So how was your Christmas? Here at Master Quill we are getting ready for the end of the year. Christmas is hardly over and in a few days’ time we’re seeing off 2014 and welcoming 2015. But we’re not there yet. Lets have a look first at a very nice Longrow. Two firsts on these pages. After two and a half years of writing still hardly any ground covered! Here is the first Longrow, or “Distillery #114” and the first review of a bottling that was released by The Scotch Malt Whisky Society (SMWS).

Longrow 14yo 1990/2005 '114.5'(56.9%, SMWS, Smoked Sausages and Curry)Color: Full gold.

Nose: Nice fatty, sweet and truly perfect dirty peat, with malt shining through (if you let it breathe for a while). Oranges and animalesk.
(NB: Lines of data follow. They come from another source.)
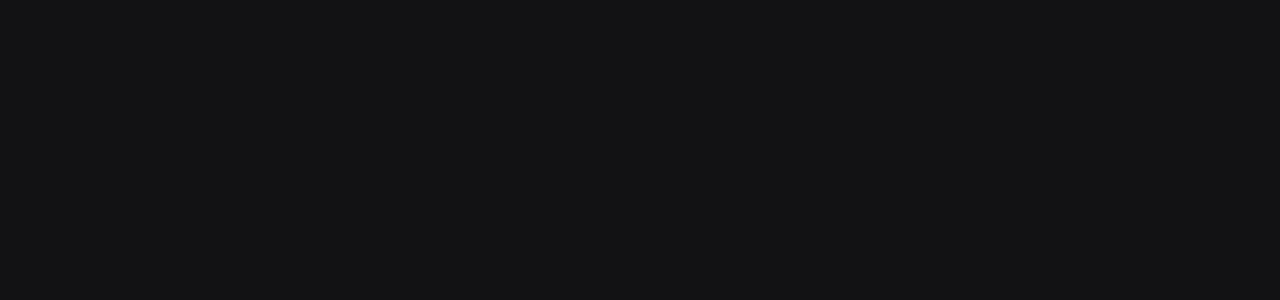
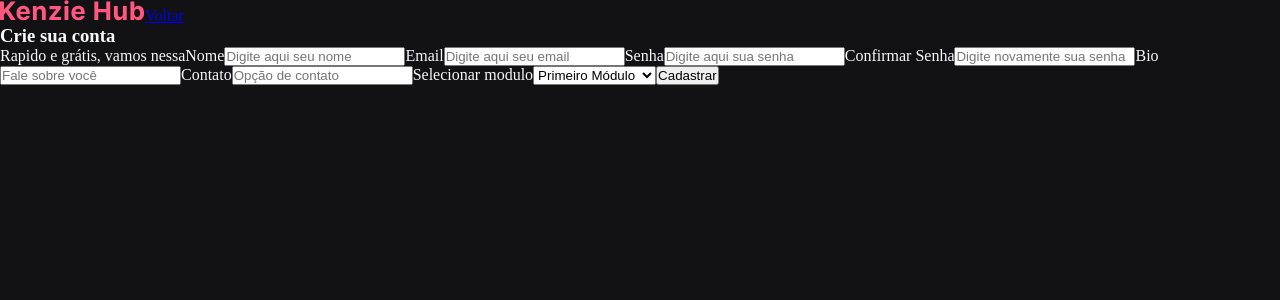
Before and after one commit to Kenzie-Academy-Brasil-Developers/react-entrega-kenzie-hub-bielssinho, a React (Create React App) app: page /register in a window 1280 px wide. Before the commit this address had no page. Shown: the top 300 px of the page. Built offline with nearby package versions, Linux system fonts and the light colour scheme.

Commit message:
Feat: create forms

```diff
--- a/package.json
+++ b/package.json
@@ -3,16 +3,19 @@
   "version": "0.1.0",
   "private": true,
   "dependencies": {
+    "@hookform/resolvers": "^2.9.10",
     "@testing-library/jest-dom": "^5.14.1",
     "@testing-library/react": "^13.0.0",
     "@testing-library/user-event": "^13.2.1",
     "axios": "^1.2.0",
     "react": "^18.2.0",
     "react-dom": "^18.2.0",
+    "react-hook-form": "^7.39.7",
     "react-router-dom": "^6.4.3",
     "react-scripts": "5.0.1",
     "styled-components": "^5.3.6",
-    "web-vitals": "^2.1.0"
+    "web-vitals": "^2.1.0",
+    "yup": "^0.32.11"
   },
   "scripts": {
     "start": "react-scripts start",
--- /dev/null
+++ b/src/components/NotFound/notfound.js
@@ -0,0 +1,10 @@
+import styled from "styled-components";
+
+export const DivNotFound = styled.div`
+    display: flex;
+    justify-content: center;
+    margin-top: 50px;
+    font-size: 28px;
+    font-weight: 700;
+    color: var(--color-negative);
+`
--- /dev/null
+++ b/src/pages/Dashboard/index.jsx
@@ -0,0 +1,7 @@
+
+
+export const Dashboard = () => {
+    return(
+        <h1>Daashboard</h1>
+    )
+}
--- /dev/null
+++ b/src/pages/Login/index.jsx
@@ -0,0 +1,20 @@
+import Logo from '../../img/Logo.svg';
+import { Link } from 'react-router-dom';
+
+export const Login = () => {
+    return(
+        <>
+            <img src={Logo} alt='Kenzie Hub' />
+            <form>
+                <h3>Login</h3>
+                <label htmlFor='email'>Email</label>
+                <input type='text' name='email' placeholder='Digite o email'/>
+                <label htmlFor='password'>Senha</label>
+                <input type='password' name='password' placeholder='Digite a senha'/>
+                <button type='submit'>Entrar</button>
+                <span>Ainda não possui conta ?</span>
+                <Link to={'/register'}>Cadastre-se</Link>
+            </form>
+        </>
+    )
+}
--- /dev/null
+++ b/src/pages/Register/index.jsx
@@ -0,0 +1,39 @@
+import { Link } from 'react-router-dom'
+import Logo from '../../img/Logo.svg'
+
+export const Register = () => {
+    return(
+        <>
+            <div>
+                <img src={Logo} alt='Kenzie Hub' />
+                <Link to={'/login'}>Voltar</Link>
+            </div>
+            <form>
+                <h3>Crie sua conta</h3>
+                <span>Rapido e grátis, vamos nessa</span>
+                <label htmlFor='name'>Nome</label>
+                <input type='text' name='name' placeholder='Digite aqui seu nome'/>
+                <label htmlFor='email'>Email</label>
+                <input type='email' name='email' placeholder='Digite aqui seu email'/>
+                <label htmlFor='password'>Senha</label>
+                <input type='password' name='name' placeholder='Digite aqui sua senha'/>
+                <label htmlFor='confirmation'>Confirmar Senha</label>
+                <input type='password' name='confirmation' placeholder='Digite novamente sua senha'/>
+                <label htmlFor='bio'>Bio</label>
+                <input type='text' name='bio' placeholder='Fale sobre você'/>
+                <label htmlFor='contact'>Contato</label>
+                <input type='text' name='contact' placeholder='Opção de contato'/>
+                <label htmlFor='module'>Selecionar modulo</label>
+                <select name='module'>
+                    <option value='Primeiro Módulo'>Primeiro Módulo</option>
+                    <option value='Segundo Módulo'>Segundo Módulo</option>
+                    <option value='Terceiro Módulo'>Terceiro Módulo</option>
+                    <option value='Quarto Módulo'>Quarto Módulo</option>
+                    <option value='Quinto Módulo'>Quinto Módulo</option>
+                    <option value='Sexto Módulo'>Sexto Módulo</option>
+                </select>
+                <button type='submit'>Cadastrar</button>
+            </form>
+        </>
+    )
+}
--- a/src/routes/index.jsx
+++ b/src/routes/index.jsx
@@ -1,13 +1,16 @@
 import { Routes, Route } from 'react-router-dom';
-
+import { DivNotFound } from '../components/NotFound/notfound';
+import { Dashboard } from '../pages/Dashboard';
+import { Login } from '../pages/Login';
+import { Register } from '../pages/Register';
 
 export const RoutesMain = () => {
     return(
         <Routes>
-            <Route/>
-            <Route/>
-            <Route/>
-            <Route/>
+            <Route path='/login' index element={<Login/>}/>
+            <Route path='/register' element={<Register/>}/>
+            <Route path='/dashboard' element={<Dashboard/>}/>
+            <Route path='*' element={<DivNotFound>404 NOT FOUND</DivNotFound>}/>
         </Routes>
     )
 }
--- /dev/null
+++ b/src/services/api.js
@@ -0,0 +1,6 @@
+import axios from "axios";
+
+export const api = axios.create({
+    baseURL: 'https://kenziehub.herokuapp.com/',
+    timeout: 7000
+});
```
Also changed, not shown: src/img/Logo.svg (added), 1 other file (tests, documents, lock files or other folders).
A breath of fresh air. Sherry, toffee and lots of clay. Does it smell meaty or is the title forcing me to smell it? Smoked sausages? I don’t know. I smell a lot of clay. Just died down bonfire, right before it gets cold. The sweet spiciness might as well be curry, hot (temperature) and mild (in spices, ginger foremost). Very high quality. Coastal with smoke, Sherry and clay. No wood. Wonderful!

Taste: Sweet and smoky, yes bonfire again, a hearth in a stately old house with mohogany furniture (without the wax, that is). Peppery, earthy peat and licorice, bordering on bitter licorice. Fruity, red and black fruits, with fruity sweetness under the hints of ashes and mint. Also sometimes a fruity acidity wanders through the spirit. Chewy smoked toffee and nutty. Highly aromatic, almost thick. Nice thick Sherry and caramel. Sometimes soapy. Nicely peated in the finish. Excellent and warming stuff this! A cracker. The finish is big and ashy, with tiny hints of red fruit sweets. The hard ones.

This bottle was used in the Campbeltown tasting I did with my Whisky club ‘Het Genietschap‘, together with the Kintra Glen Scotia I reviewed earlier. I really liked that one, but this one is much, much better! What a wonderful malt to share with friends. This really is a stunner. Excellent Longrow. For this review I’ve tasted this Malt two times. Once in the morning, before breakfast, and one time late in the evening. The difference is unmistakable. It is remarkable how much more tiny notes, or details, if you prefer, one can pick up in the morning. The score is from the morning session.

Points: 91